We moved into our new house the same day school let out. My children, who were so used to a life filled with structure, suddenly found themselves with nothing but free time on their hands and parents who were totally engrossed in the task of changing houses. They helped unpack at first, but soon the novelty of the move wore off. They started to get restless and whiny. All they wanted to do was vegetate in front of the new TV, so I gave in. I turned them loose on their DVDs and video games and, for a while, they were happy little clams. I had so much to do and it was just easier to get more accomplished if they were occupied and out of my hair. So, rather than expect them to pitch in and help me out, I gave them what they wanted. This way, they'd be happy and I could get back to work; however, as the week progressed things were not really getting any better. Instead of thanking me for my gracious and understanding attitude, they became increasingly grumpy, rude and insolent.

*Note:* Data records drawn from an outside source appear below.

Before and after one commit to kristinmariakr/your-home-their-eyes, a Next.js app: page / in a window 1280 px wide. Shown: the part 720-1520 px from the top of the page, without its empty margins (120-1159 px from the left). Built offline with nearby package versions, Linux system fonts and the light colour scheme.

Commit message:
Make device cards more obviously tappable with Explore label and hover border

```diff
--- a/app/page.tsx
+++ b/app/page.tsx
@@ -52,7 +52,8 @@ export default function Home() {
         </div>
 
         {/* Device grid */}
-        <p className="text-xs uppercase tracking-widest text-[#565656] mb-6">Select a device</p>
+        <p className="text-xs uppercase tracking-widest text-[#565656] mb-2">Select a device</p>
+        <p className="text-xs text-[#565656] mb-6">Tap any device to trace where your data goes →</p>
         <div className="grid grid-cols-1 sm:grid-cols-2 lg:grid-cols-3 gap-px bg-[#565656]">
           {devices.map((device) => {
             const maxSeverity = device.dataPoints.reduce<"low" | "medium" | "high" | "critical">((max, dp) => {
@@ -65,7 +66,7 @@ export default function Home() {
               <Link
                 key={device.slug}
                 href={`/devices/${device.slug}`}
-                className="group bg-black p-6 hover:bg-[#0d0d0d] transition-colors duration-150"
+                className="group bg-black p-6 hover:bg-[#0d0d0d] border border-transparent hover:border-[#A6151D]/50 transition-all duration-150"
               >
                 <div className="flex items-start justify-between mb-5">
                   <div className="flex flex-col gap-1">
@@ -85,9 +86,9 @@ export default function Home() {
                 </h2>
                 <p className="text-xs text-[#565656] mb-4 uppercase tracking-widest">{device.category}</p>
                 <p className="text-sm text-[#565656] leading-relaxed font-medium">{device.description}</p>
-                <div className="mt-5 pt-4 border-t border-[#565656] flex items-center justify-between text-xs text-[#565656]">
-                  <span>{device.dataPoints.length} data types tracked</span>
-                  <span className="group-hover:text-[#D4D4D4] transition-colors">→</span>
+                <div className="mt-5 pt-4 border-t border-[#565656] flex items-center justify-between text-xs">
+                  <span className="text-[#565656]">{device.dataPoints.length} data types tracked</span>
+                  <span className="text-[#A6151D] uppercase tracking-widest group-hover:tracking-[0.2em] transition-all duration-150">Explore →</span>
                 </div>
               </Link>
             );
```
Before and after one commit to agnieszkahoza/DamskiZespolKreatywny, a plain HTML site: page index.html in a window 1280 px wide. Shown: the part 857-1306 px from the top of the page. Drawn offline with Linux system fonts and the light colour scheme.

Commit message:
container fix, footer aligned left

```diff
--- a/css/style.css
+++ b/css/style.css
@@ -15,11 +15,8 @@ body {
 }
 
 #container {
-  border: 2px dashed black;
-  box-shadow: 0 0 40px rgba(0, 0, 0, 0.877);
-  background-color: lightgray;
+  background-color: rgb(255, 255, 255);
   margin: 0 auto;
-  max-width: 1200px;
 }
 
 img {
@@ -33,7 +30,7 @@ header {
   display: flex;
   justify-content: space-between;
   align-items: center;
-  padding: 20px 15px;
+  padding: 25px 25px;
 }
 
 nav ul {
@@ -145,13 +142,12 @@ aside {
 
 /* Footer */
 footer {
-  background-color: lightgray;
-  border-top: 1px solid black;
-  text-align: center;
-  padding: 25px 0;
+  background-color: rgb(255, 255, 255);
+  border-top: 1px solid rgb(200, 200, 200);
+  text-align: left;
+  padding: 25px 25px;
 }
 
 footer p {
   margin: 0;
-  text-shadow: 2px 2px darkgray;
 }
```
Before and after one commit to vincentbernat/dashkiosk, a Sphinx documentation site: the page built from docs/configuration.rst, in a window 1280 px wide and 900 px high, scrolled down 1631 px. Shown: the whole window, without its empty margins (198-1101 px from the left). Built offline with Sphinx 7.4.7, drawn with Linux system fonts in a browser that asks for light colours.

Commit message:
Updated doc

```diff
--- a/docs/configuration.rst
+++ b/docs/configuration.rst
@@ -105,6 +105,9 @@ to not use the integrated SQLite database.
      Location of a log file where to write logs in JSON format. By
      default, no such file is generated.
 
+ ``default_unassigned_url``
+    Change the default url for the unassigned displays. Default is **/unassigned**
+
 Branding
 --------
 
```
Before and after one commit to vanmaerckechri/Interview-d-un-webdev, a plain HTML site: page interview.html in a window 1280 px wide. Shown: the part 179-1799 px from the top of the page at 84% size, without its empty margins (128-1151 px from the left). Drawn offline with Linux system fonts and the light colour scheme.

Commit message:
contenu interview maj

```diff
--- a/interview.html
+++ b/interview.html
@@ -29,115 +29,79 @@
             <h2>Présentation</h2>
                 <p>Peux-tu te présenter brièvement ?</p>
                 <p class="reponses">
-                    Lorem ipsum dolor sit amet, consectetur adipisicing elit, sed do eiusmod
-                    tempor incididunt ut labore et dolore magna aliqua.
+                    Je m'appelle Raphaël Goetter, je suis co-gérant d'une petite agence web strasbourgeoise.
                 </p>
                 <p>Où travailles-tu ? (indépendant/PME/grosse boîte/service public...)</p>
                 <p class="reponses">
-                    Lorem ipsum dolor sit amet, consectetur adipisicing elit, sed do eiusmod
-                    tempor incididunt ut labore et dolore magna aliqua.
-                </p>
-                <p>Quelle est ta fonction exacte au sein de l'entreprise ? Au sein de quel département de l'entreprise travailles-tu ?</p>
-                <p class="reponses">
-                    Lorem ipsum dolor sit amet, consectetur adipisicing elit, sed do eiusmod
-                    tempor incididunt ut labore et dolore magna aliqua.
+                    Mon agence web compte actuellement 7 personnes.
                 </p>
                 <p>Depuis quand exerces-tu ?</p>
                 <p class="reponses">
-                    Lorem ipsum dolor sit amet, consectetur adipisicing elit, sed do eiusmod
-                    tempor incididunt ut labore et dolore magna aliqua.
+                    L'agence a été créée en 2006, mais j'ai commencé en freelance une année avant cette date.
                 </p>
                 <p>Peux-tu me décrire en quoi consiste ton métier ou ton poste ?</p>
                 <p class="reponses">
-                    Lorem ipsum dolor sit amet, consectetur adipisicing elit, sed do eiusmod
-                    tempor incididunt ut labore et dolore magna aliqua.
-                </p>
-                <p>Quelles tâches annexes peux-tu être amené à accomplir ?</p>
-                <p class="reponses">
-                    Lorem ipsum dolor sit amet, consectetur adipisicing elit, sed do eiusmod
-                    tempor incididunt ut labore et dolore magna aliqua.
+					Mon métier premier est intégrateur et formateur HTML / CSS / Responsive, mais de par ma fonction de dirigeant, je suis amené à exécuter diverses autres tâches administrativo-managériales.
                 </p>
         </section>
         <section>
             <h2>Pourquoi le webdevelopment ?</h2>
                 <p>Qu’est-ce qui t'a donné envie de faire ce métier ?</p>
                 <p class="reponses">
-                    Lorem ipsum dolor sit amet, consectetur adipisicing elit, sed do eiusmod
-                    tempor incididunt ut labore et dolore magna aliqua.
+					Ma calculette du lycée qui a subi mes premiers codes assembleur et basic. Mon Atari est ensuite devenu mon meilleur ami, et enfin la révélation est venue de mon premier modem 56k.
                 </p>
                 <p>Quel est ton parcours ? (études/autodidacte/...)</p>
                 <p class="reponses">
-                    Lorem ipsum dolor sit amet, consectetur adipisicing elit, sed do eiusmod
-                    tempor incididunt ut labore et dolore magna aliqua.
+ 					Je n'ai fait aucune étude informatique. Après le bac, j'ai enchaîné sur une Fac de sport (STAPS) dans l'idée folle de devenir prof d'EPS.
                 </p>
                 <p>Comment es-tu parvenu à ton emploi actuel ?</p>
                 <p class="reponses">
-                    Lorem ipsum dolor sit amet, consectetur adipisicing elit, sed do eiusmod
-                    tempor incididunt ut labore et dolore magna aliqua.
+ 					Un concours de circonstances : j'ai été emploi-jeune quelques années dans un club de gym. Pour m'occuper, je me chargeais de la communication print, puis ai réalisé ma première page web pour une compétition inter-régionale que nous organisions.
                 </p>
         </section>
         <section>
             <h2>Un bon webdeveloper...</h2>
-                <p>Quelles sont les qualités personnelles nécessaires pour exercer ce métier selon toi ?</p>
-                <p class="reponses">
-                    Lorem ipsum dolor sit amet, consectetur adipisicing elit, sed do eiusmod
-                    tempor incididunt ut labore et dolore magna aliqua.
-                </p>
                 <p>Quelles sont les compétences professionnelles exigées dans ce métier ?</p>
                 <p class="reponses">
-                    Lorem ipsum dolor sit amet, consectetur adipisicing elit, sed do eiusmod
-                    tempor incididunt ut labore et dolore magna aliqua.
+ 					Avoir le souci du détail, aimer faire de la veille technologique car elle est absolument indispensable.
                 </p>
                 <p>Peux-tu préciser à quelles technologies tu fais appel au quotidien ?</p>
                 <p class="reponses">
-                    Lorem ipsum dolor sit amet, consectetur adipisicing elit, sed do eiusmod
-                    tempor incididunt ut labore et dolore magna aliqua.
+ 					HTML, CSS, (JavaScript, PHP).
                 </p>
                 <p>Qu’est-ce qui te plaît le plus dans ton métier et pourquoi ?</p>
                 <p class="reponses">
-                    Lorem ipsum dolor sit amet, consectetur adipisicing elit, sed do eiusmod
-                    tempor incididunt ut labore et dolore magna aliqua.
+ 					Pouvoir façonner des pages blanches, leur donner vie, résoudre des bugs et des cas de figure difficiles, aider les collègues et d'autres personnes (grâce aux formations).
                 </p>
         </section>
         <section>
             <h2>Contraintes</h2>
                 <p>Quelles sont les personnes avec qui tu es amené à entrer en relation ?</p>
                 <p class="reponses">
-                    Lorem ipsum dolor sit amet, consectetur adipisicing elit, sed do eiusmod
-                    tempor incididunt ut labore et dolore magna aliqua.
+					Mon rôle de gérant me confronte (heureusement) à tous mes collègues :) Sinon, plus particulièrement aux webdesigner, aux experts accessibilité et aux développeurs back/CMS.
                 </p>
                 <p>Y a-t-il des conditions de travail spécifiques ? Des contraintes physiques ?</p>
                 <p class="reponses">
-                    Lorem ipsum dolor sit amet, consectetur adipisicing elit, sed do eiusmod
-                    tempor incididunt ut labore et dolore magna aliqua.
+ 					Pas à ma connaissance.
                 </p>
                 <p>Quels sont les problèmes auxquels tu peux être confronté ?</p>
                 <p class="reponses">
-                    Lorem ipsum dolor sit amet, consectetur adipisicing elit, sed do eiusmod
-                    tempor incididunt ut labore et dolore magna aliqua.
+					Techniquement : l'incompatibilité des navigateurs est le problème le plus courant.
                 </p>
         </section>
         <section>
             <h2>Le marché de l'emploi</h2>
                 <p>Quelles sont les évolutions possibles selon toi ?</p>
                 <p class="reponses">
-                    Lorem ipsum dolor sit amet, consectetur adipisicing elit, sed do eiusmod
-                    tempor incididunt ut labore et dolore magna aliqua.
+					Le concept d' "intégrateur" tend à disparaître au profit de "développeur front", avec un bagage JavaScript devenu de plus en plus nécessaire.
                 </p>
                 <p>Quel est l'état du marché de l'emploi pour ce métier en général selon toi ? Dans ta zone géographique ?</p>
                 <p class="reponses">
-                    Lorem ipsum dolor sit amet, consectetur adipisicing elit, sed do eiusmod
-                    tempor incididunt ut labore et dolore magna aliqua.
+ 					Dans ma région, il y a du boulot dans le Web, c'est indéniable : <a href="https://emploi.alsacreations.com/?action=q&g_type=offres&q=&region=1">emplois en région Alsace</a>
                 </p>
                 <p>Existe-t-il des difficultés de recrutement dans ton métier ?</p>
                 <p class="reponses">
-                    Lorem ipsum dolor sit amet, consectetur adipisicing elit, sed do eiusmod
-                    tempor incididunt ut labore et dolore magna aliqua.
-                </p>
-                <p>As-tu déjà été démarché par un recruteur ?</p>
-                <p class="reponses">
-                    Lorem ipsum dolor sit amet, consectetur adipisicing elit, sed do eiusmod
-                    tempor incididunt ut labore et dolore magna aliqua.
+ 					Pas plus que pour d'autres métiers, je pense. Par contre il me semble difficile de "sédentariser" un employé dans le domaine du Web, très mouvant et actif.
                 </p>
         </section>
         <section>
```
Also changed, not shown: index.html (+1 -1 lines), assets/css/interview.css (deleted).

They were bickering with each other constantly, and seemingly always underfoot whining about this or that. And of course, I found myself thinking, "These kids have it made! What in the world do they have to complain about? All they do is sit around, doing exactly what they want, while I work my rear end off making this house nice for them!" And then it hit me like a ton of packing tape. That's exactly what is making them miserable.

Even though more TV and fewer expectations was what they said they wanted, it wasn't at all what they needed. I had been allowing my kids to have way too much freedom because I felt so anxious about our move. What's worse is that I was starting to resent them for their lack of gratitude for all of my sacrifice. What was I thinking?!?! Where did all of my ScreamFree knowledge go? I think it was packed away in some box because I certainly wasn't using it. During this time of chaos, the last thing they needed was a weakling of a mom who caved in to everything because she was too tired or overwhelmed to do what needed to be done. Of course, what they needed most of all during this time of chaos was MORE structure. For some reason, I equated structure with rigidity when in reality, structure simply provides a comfortable framework where kids feel safe.

I know that giving in to my children's every whim will ultimately fail, but it is sometimes easier than standing up and being a strong presence with them. In the long term, appeasing such whims doesn't make life easier; it makes it much harder. It may provide a momentary feeling of relief that there's "peace" in the house, but ultimately, it just sets me up for harder battles once I finally do decide to set some limits. My kids were reeling from their power trip and it was time to do something about it. But, how do I stop being an appeasing parent and become an active one?